▸ **WHAT YOU HAVE TO DO**: In the records below, find each line with the word "sizes" and copy it.
★ ★ ★
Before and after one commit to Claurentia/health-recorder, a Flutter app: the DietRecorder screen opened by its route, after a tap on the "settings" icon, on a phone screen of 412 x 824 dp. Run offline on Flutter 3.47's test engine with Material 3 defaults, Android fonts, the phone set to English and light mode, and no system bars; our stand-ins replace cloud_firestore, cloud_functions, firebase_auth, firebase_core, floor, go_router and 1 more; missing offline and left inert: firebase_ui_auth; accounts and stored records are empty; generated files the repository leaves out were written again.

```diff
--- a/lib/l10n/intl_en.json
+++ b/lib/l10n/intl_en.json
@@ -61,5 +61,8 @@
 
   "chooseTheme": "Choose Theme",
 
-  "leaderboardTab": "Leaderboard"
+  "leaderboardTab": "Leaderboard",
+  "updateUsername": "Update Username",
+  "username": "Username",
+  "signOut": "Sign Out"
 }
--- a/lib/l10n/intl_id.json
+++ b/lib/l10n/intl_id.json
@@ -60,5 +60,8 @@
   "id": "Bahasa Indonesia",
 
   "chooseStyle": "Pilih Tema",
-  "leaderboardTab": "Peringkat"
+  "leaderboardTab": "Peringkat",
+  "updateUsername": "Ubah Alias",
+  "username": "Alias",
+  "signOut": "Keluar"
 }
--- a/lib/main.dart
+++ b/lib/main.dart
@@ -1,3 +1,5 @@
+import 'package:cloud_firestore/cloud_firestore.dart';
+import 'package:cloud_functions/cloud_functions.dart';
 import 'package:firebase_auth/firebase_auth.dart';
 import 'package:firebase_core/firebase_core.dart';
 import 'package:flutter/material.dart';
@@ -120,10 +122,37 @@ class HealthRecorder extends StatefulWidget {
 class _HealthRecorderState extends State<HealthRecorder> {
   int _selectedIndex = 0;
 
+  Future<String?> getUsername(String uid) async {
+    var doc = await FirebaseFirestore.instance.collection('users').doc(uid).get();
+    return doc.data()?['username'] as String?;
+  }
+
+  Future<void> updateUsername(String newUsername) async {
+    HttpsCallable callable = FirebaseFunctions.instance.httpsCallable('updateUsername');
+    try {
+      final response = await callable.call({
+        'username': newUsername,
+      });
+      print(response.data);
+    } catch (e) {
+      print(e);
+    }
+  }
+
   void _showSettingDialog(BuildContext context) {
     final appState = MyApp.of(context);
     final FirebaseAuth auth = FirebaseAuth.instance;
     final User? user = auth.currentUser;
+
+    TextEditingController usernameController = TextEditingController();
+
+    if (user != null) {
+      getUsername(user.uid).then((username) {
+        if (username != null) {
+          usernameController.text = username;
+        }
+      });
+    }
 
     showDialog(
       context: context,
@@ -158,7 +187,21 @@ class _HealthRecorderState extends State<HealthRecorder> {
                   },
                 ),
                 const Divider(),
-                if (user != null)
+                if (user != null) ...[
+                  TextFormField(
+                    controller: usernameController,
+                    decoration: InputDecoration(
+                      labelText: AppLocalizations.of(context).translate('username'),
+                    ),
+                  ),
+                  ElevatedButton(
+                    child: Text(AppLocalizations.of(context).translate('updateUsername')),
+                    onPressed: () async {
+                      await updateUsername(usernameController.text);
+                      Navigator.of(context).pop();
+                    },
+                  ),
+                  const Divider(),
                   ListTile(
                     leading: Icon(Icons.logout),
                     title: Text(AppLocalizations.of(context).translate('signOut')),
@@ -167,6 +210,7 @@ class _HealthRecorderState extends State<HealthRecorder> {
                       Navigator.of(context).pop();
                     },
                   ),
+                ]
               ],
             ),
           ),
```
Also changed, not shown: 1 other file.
★ ★ ★
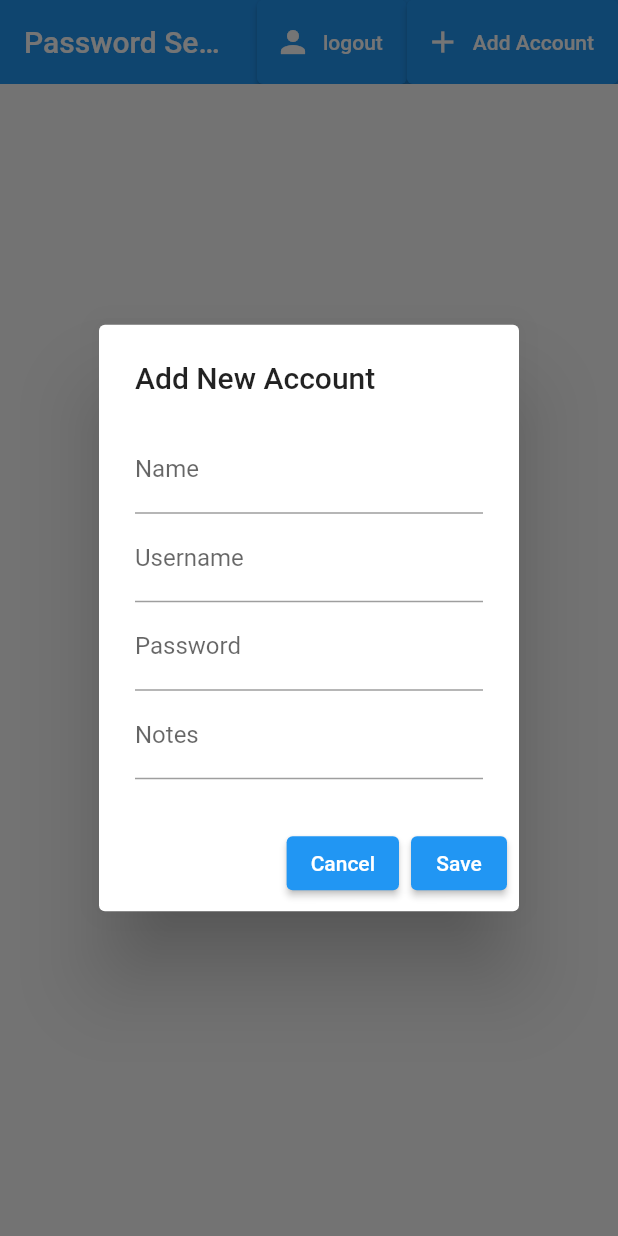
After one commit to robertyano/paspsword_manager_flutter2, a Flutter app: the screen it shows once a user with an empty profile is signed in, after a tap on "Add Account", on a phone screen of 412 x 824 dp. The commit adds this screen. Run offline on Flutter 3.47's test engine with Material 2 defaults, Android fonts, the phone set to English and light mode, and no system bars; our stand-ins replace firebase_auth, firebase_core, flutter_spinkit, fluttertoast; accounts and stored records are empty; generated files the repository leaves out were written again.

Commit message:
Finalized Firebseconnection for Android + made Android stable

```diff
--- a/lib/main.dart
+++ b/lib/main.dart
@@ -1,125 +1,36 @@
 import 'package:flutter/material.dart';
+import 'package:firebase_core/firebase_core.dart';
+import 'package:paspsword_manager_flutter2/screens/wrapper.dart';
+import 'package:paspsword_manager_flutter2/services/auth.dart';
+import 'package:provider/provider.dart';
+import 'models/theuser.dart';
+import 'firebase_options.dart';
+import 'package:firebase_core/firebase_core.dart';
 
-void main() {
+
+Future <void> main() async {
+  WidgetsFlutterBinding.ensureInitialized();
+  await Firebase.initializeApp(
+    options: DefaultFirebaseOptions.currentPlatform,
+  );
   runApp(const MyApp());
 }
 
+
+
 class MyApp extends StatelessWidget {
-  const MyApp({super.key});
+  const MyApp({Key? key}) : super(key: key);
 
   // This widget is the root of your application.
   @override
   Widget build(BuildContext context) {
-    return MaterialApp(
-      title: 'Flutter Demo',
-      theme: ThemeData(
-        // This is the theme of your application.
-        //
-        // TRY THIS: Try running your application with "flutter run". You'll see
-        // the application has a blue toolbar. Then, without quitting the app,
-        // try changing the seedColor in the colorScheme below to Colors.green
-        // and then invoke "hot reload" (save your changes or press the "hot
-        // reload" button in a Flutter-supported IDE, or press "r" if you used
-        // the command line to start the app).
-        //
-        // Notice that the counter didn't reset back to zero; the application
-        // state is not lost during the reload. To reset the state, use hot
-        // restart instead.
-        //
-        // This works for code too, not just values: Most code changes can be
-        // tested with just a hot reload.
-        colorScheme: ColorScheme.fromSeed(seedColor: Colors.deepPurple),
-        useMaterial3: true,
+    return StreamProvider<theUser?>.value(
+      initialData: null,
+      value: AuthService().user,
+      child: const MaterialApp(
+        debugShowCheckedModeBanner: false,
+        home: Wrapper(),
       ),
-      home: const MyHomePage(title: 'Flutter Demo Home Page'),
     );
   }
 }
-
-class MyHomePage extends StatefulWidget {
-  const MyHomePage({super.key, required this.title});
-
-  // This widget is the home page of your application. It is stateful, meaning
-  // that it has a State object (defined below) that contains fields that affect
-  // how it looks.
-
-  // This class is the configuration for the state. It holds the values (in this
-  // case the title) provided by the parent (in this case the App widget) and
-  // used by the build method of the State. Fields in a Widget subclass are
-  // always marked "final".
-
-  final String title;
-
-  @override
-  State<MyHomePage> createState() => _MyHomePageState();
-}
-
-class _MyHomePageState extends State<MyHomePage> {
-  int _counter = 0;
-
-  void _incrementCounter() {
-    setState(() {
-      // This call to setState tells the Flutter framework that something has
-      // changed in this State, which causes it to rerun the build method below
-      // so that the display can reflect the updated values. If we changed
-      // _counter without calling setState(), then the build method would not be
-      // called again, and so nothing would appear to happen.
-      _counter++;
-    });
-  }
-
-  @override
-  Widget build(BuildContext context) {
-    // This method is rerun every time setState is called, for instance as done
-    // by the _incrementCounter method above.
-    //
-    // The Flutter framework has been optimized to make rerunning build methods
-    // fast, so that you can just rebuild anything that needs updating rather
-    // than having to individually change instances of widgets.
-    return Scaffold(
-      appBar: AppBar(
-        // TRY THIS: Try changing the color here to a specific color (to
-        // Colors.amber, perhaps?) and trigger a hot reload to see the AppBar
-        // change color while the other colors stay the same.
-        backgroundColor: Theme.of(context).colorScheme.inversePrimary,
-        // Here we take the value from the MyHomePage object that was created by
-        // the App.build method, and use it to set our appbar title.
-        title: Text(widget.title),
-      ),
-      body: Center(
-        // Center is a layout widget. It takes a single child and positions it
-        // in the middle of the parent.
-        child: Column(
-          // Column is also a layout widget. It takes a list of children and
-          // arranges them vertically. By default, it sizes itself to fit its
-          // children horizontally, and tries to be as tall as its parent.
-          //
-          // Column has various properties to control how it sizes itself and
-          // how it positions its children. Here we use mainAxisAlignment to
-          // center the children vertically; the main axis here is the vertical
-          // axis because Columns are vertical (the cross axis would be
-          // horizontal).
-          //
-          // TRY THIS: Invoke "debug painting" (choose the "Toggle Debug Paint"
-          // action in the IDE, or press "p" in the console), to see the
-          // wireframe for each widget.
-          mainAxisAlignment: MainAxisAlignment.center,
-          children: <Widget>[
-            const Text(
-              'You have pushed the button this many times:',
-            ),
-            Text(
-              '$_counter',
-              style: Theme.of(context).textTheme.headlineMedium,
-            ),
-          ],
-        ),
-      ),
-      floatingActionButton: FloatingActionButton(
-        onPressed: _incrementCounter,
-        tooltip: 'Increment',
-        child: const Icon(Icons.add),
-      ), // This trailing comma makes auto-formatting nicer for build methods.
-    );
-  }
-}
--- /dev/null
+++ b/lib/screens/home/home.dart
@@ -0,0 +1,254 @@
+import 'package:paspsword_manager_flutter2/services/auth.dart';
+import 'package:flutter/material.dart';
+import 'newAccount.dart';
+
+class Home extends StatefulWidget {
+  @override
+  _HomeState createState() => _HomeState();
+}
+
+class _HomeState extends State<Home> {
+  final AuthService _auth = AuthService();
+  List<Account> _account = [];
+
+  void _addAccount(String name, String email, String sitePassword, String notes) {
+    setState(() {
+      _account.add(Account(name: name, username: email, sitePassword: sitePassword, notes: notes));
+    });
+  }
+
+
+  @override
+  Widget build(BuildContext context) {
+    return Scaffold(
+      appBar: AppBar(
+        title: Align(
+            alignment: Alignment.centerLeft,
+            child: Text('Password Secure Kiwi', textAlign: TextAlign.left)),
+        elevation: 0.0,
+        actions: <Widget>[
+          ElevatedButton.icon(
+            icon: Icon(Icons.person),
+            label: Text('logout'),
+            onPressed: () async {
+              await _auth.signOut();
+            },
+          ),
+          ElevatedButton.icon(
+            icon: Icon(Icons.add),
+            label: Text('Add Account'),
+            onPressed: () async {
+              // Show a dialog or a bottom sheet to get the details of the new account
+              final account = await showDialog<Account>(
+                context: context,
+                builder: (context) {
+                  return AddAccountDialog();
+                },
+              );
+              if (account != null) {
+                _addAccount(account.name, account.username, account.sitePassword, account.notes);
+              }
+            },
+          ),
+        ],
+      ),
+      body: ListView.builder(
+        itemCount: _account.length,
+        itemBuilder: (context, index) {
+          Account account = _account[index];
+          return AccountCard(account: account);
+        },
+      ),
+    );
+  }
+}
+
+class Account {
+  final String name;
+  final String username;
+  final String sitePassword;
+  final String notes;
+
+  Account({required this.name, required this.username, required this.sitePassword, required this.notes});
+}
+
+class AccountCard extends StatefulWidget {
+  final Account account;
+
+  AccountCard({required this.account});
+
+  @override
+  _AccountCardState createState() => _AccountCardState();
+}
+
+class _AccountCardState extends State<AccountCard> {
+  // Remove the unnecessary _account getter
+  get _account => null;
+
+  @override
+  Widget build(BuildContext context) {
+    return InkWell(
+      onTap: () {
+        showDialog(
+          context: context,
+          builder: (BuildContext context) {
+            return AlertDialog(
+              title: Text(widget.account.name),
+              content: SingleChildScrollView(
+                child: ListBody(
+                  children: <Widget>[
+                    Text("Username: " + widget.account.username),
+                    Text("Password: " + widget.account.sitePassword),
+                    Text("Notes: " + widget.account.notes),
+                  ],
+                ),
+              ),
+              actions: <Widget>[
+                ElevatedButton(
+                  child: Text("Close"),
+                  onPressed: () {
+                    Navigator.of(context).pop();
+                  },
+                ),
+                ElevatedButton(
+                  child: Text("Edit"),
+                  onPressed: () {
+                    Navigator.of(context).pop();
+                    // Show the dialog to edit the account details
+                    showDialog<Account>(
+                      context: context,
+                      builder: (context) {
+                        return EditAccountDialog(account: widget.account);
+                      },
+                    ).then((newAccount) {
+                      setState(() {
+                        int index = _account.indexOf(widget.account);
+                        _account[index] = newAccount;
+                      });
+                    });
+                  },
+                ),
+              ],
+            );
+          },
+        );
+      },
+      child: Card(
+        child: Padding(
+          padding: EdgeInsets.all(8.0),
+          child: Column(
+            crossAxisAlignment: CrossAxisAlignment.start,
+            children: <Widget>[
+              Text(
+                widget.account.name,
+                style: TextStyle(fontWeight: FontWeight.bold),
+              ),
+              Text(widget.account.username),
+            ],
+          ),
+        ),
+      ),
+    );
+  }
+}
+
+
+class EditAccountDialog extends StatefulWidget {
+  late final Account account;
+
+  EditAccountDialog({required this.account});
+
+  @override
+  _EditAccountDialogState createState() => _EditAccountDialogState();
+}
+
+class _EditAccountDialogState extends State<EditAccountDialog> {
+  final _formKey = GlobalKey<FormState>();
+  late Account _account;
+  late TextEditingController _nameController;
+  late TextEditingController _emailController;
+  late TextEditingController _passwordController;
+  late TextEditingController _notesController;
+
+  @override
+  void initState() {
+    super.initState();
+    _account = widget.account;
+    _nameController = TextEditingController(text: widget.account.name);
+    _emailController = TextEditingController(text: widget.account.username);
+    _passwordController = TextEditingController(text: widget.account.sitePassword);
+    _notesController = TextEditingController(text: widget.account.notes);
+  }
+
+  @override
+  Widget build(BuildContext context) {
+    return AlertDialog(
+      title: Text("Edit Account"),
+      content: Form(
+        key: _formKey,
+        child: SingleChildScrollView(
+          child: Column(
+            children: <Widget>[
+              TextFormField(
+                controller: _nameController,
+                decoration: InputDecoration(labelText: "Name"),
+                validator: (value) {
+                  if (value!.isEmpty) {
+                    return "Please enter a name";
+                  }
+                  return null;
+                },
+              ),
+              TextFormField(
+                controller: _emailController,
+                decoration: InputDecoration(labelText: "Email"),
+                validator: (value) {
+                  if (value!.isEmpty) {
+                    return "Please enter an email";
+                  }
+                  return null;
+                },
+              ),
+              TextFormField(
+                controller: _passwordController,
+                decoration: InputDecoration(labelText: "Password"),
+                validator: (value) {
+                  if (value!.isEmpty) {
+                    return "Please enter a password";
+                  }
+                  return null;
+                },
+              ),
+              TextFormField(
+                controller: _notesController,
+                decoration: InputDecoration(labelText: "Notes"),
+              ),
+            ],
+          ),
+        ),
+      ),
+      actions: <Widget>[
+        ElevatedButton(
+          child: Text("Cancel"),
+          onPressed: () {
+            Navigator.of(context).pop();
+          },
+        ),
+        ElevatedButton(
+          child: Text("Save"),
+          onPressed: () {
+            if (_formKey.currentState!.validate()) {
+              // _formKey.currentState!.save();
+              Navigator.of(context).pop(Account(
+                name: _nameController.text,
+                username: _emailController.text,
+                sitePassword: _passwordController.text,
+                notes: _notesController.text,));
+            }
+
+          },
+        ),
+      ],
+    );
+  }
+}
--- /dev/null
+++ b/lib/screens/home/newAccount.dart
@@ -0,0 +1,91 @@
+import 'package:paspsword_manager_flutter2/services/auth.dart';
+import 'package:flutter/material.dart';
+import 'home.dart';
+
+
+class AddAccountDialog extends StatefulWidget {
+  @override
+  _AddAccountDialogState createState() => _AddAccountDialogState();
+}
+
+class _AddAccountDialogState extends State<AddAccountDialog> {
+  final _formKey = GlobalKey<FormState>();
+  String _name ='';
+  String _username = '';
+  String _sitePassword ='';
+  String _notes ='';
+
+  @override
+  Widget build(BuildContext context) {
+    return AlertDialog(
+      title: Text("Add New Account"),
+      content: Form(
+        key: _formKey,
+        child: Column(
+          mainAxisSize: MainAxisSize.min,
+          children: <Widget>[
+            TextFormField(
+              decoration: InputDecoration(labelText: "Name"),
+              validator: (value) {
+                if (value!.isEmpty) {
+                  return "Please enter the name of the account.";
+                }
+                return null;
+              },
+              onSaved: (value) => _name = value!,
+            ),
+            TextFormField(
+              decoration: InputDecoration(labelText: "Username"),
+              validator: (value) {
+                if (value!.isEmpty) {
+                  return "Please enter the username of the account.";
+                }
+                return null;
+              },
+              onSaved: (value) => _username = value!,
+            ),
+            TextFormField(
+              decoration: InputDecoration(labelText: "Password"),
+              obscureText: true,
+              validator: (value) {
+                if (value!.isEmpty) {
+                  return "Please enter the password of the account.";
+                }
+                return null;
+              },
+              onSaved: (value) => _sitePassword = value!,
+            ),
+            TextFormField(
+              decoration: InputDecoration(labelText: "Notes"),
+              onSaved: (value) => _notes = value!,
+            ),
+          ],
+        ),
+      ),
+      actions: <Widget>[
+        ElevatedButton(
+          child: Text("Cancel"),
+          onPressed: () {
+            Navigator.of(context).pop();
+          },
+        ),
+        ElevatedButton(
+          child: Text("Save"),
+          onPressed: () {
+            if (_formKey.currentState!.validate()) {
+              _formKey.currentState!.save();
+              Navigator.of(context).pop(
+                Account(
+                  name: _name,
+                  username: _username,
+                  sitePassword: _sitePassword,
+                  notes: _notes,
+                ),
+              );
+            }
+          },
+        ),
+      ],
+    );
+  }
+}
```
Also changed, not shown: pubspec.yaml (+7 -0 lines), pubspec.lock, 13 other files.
★ ★ ★
▸ **FINISHED TASK**:
-          // arranges them vertically. By default, it sizes itself to fit its
-          // Column has various properties to control how it sizes itself and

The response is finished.